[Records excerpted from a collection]
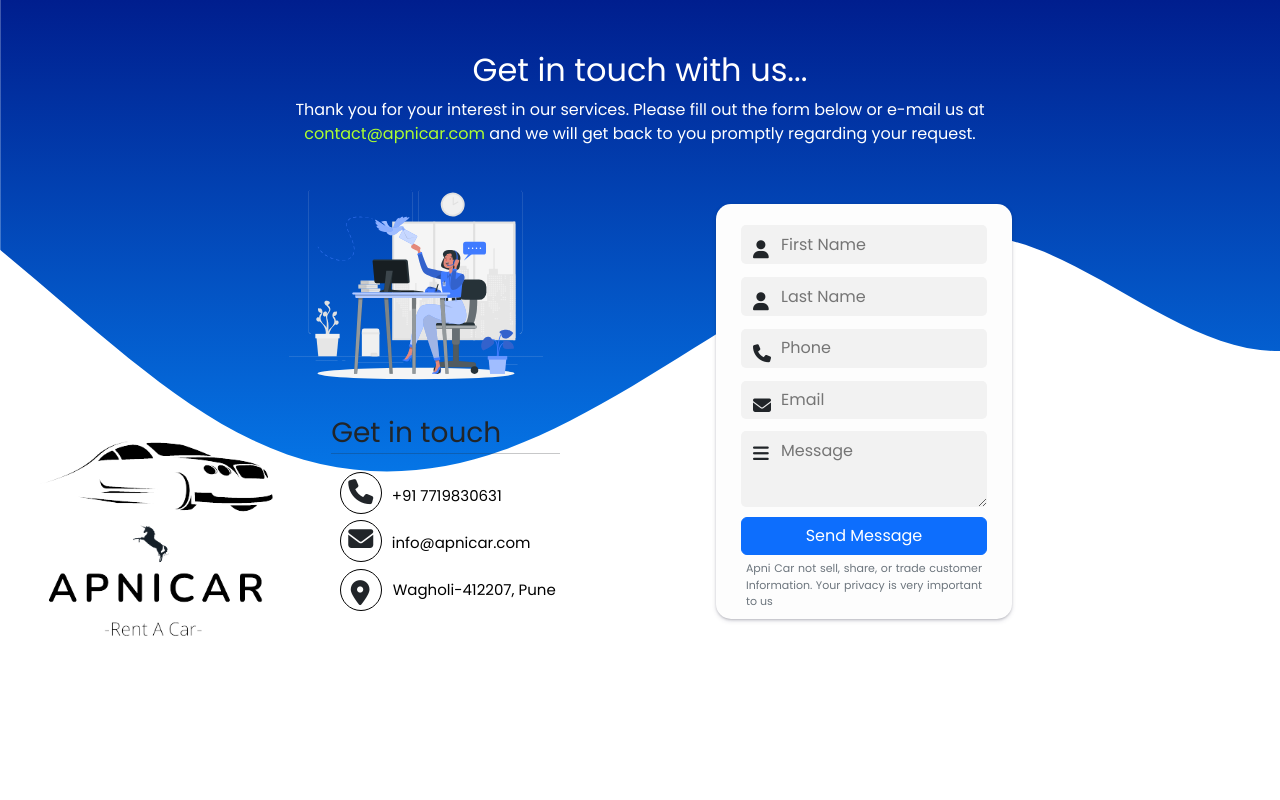
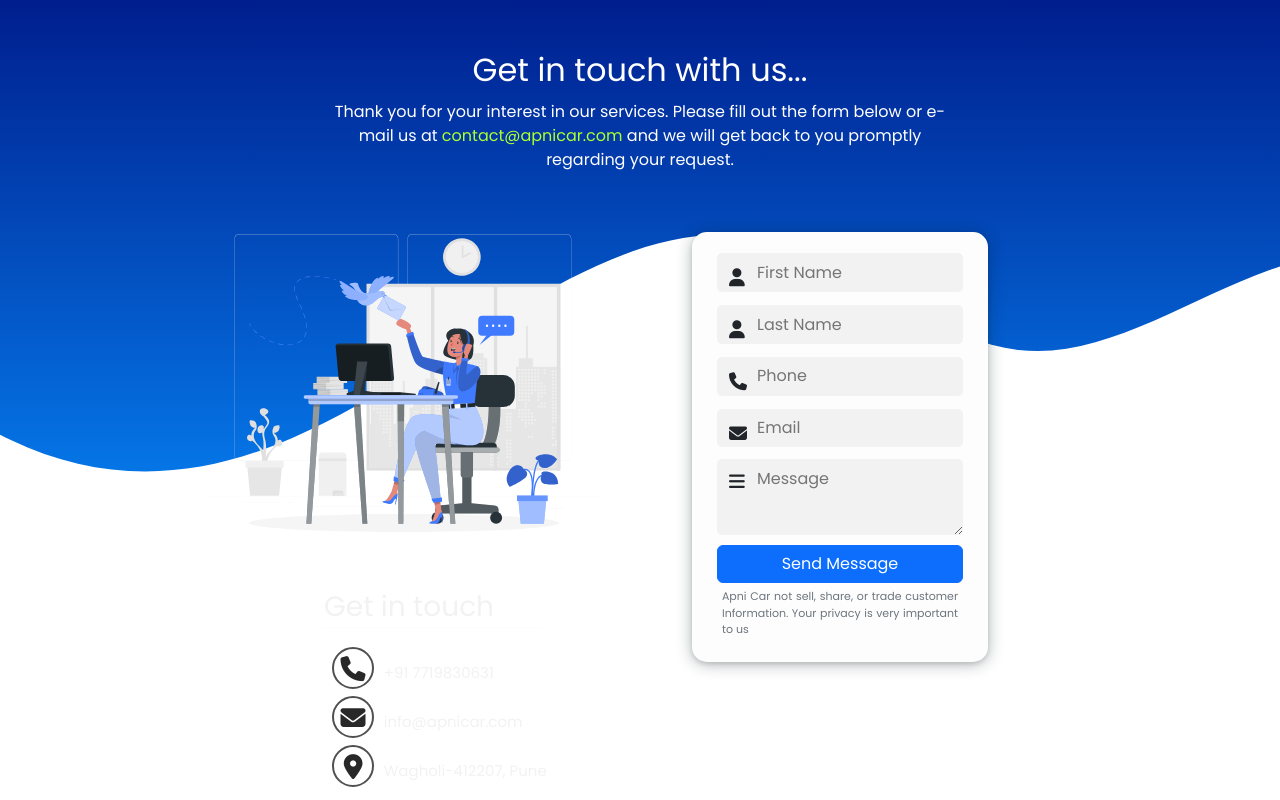
Before and after one commit to GuruprasadKokare/Contact-us-page, a PHP site: page / in a window 1280 px wide. Run offline with PHP 8.4, Linux system fonts and the light colour scheme; some libraries are stand-ins or nearby versions.

Commit message:
responcive version

```diff
--- a/contactstyle.css
+++ b/contactstyle.css
@@ -2,13 +2,13 @@
 
 @import url("https://cdn-uicons.flaticon.com/uicons-regular-rounded/css/uicons-regular-rounded.css 536");
 
-body{
+body {
     font-family: 'Poppins', sans-serif;
 }
 
-.bg-img{
+.bg-img {
     background-image: url('./source/back-wave.svg');
-    background-size:cover;
+
     width: 100%;
     height: 75%;
     background-repeat: no-repeat;
@@ -16,43 +16,48 @@ body{
 
 }
 
-.bord{
-     border: 1px solid black;
+.bord {
+    border: 2px solid;
+    border-color: rgb(80, 80, 80);
+    color: rgb(40, 40, 40);
 }
 
-.box{
+.box {
     width: 70%;
     height: 500px;
     margin-left: auto;
     margin-right: auto;
 }
-.box-1{
+
+.box-1 {
     width: 70%;
-    height: 83%;
+    height: min-content;
     margin: auto;
     margin-top: 10%;
     border-radius: 15px;
     padding: 6%;
     padding-top: 2%;
+    padding-bottom: 2%;
 
-    box-shadow: rgba(50, 50, 93, 0.25) 0px 2px 5px -1px, rgba(0, 0, 0, 0.3) 0px 1px 3px -1px;
+    box-shadow: rgba(14, 30, 37, 0.12) 0px 2px 4px 0px, rgba(14, 30, 37, 0.32) 0px 2px 16px 0px;
+    /* box-shadow: rgba(50, 50, 93, 0.25) 0px 2px 5px -1px, rgba(0, 0, 0, 0.3) 0px 1px 3px -1px; */
     background-color: #fdfdfd;
     border: none;
 }
 
-.box-in{
+.box-in {
     padding-left: auto;
     padding-right: auto;
     padding-top: auto;
     padding-bottom: auto;
 }
 
-.msg{
+.msg {
     height: 50%;
     padding: 0;
 }
 
-input{
+input {
     width: 100%;
     padding: 3%;
     background-color: #f2f2f2;
@@ -62,7 +67,7 @@ input{
     padding-left: 40px;
 }
 
-textarea{
+textarea {
     background-color: #f2f2f2;
     padding: 3%;
     border-radius: 5px;
@@ -75,12 +80,13 @@ textarea{
     height: 76px;
 
 }
-.butun{
+
+.butun {
     width: 100%;
     margin-bottom: 5px;
 }
 
-.text-size-sm{
+.text-size-sm {
     font-size: 11px;
     text-align: justify;
     margin-left: 2%;
@@ -88,65 +94,68 @@ textarea{
 
 }
 
-input:focus{
+input:focus {
     border: none;
     outline: none;
 }
 
-textarea:focus{
+textarea:focus {
     border: none;
     outline: none;
 }
 
-.box-1:focus-within{
+.box-1:focus-within {
     box-shadow: rgba(0, 0, 0, 0.24) 0px 3px 8px;
     transition: all 0.4s ease-in-out;
 }
 
-.link-mail{
+.link-mail {
     text-decoration: none;
     color: greenyellow;
 }
-.link-mail:hover{
+
+.link-mail:hover {
     text-decoration: none;
     color: rgb(108, 179, 0);
 }
 
-.pos{
+.pos {
     position: absolute;
     margin-top: 28px;
     margin-left: 12px;
     font-size: 18px;
 }
-.pos-1{
+
+.pos-1 {
     position: absolute;
     margin-top: 25px;
     margin-left: 12px;
     font-size: 18px;
 }
-.imagee{
+
+.imagee {
     width: 60%;
     margin-left: 20%;
 
 }
 
-.line{
+.line {
     margin-left: 30%;
     margin-right: 16%;
     margin-top: -1%;
 }
 
-.box3{
+.box3 {
     width: 70%;
     margin-left: 20%;
     margin-right: auto;
-    height: 100px;
+    height: fit-content;
     padding-left: 2%;
     padding-top: -10px;
     margin-top: -1%;
 }
 
-.box4{
+.box4 {
     padding-left: 58px;
     padding-top: 17px;
     padding-bottom: auto;
@@ -161,20 +170,19 @@ textarea:focus{
 
 }
 
-.pos-icon{
+.pos-icon {
     font-size: 25px;
-    padding: 2%;
+    margin-top: 7px;
     border-radius: 50%;
-    margin-top: 2%;
     width: 42px;
     height: 42px;
-    text-align: center;
-    padding-right: auto;
-    padding-left: auto;
+    justify-content: center;
+    align-items: center;
+    display: inline-flex;
 
 }
 
-#loc{
+/* #loc{
     font-size: 25px;
     padding: 10px;
     padding-right: auto;
@@ -185,11 +193,21 @@ textarea:focus{
     width: 42px;
     height: 42px;
     border-radius: 50%;
+} */
+
+#loc {
+    font-size: 25px;
+    margin-top: 7px;
+    border-radius: 50%;
+    width: 42px;
+    height: 42px;
+    justify-content: center;
+    align-items: center;
+    display: inline-flex;
 }
 
 
-
-.link-color{
+.link-color {
     text-decoration: none;
     color: black;
     margin-left: 2%;
@@ -197,22 +215,65 @@ textarea:focus{
     font-size: 15px;
 }
 
-.link-color:hover{
+.link-color:hover {
     text-decoration: none;
     color: black;
     margin-left: 5%;
 
 }
 
-.title{
+.title {
     margin-left: 13%;
 }
 
 
 
-.logo{
+.logo {
     position: absolute;
     margin-top: -250px;
     width: 25%;
     /* height: 200px; */
 }
+
+.touch {
+    position: relative;
+}
+
+@media (min-width: 768px) {
+    .bg-img {
+        height: 720px;
+        background-position: -185px 0px;
+        background-size: cover;
+        /* will-change: auto; */
+        width: 100%;
+    }
+
+    .touch ,.touch a{
+       color: #f2f2f2;
+        /* position: absolute;
+        top: 52%;
+        left: -3%;
+        width: -webkit-fill-available; */
+    }
+
+    .box{
+
+    }
+
+
+
+}
+
+@media (min-width: 1000px) {
+    .bg-img{
+        background-size: cover;
+    height: 75%;
+    width: 100%;
+    background-position: center;
+    }
+
+    .touch {
+        position: initial;
+
+    }
+}
--- a/index.html
+++ b/index.html
@@ -18,36 +18,37 @@
       <div class="bg-img">
 
         <h2 class="text-white text-center  ">Get in touch with us...</h2>
-        <p class="text-white text-center  ">
-          Thank you for your interest in our services. Please fill out the form below or e-mail us at <br><a href = "mailto: gurukokare2002@gmail.com" class="link-mail">contact@apnicar.com</a> and we will get back to you promptly regarding your request.
+        <p class="text-white text-center" style="padding: 2px 25%;">
+          Thank you for your interest in our services. Please fill out the form below or e-mail us at <a href = "mailto: gurukokare2002@gmail.com" class="link-mail">contact@apnicar.com</a> and we will get back to you promptly regarding your request.
         </p>
 
           <div class="box row  ">
-            <div class="col ">
+            <div class="col-xl-6 col-lg-6 col-md-12 col-12 row">
 
-
-              <img src="./source/Contact us.svg" alt="logo" class="imagee">
-
+            <div class="col-lg-12 col-md-6 col-6">
+              <img src="./source/Contact us.svg" alt="logo" class="">
+            </div>
+              <div class="touch col-lg-12 col-md-6 col-6">
               <h3 class="title " style="margin-left: 30%;">Get in touch</h3>
 
              <hr class="line">
 
               <div class="box3 " style="margin-left: 30%;">
-                <i class="fa-solid fa-phone  pos-icon bord"></i>
+                <i class="fa-solid fa-phone  pos-icon bord" style="display: inline-flex;"></i>
                 <a href= "tel:+917719830631" class="link-color">+91 7719830631</a>
                 <br>
-                <i class="fa-solid fa-envelope  pos-icon bord"></i>
+                <i class="fa-solid fa-envelope  pos-icon bord" style="display: inline-flex;"></i>
 
                 <a href = "mailto: gurukokare2002@gmail.com" class="link-color">info@apnicar.com</a>
                 <br>
                 <i class="fa-solid fa-location-dot bord" id="loc"></i>
+                <a href="loc.html" class="link-color loc">Wagholi-412207, Pune</a>
 
-                <div class=" box4">
-                  <a href="loc.html" class="link-color loc">Wagholi-412207, Pune</a></div>
+                </div>
                 </div>
             </div>
-            <div class="col box-in ">
-              <div class="box-1 ">
+            <div class="col-xl-6 col-lg-6 col-md-12 col-12 box-in ">
+              <div class="box-1">
                 <form action="" class="form">
                   <i class="fa-solid fa-user pos"></i>
                   <input type="text" name="fname" placeholder="First Name">
@@ -67,9 +68,6 @@
             </div>
           </div>
 
-          <!-- <div class="bord logo"> -->
-            <img src="./source/logooo-removebg-preview-crop.png" class="logo" alt="">
-          <!-- </div> -->
       </div>
 
         <!-- JavaScript Bundle with Popper -->
```
Also changed, not shown: contact_action.php (added, +81 -0 lines).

Exercise objective:
Filter the data above by the word "contactstyle" and copy every line that matches.

Your response:
--- a/contactstyle.css
+++ b/contactstyle.css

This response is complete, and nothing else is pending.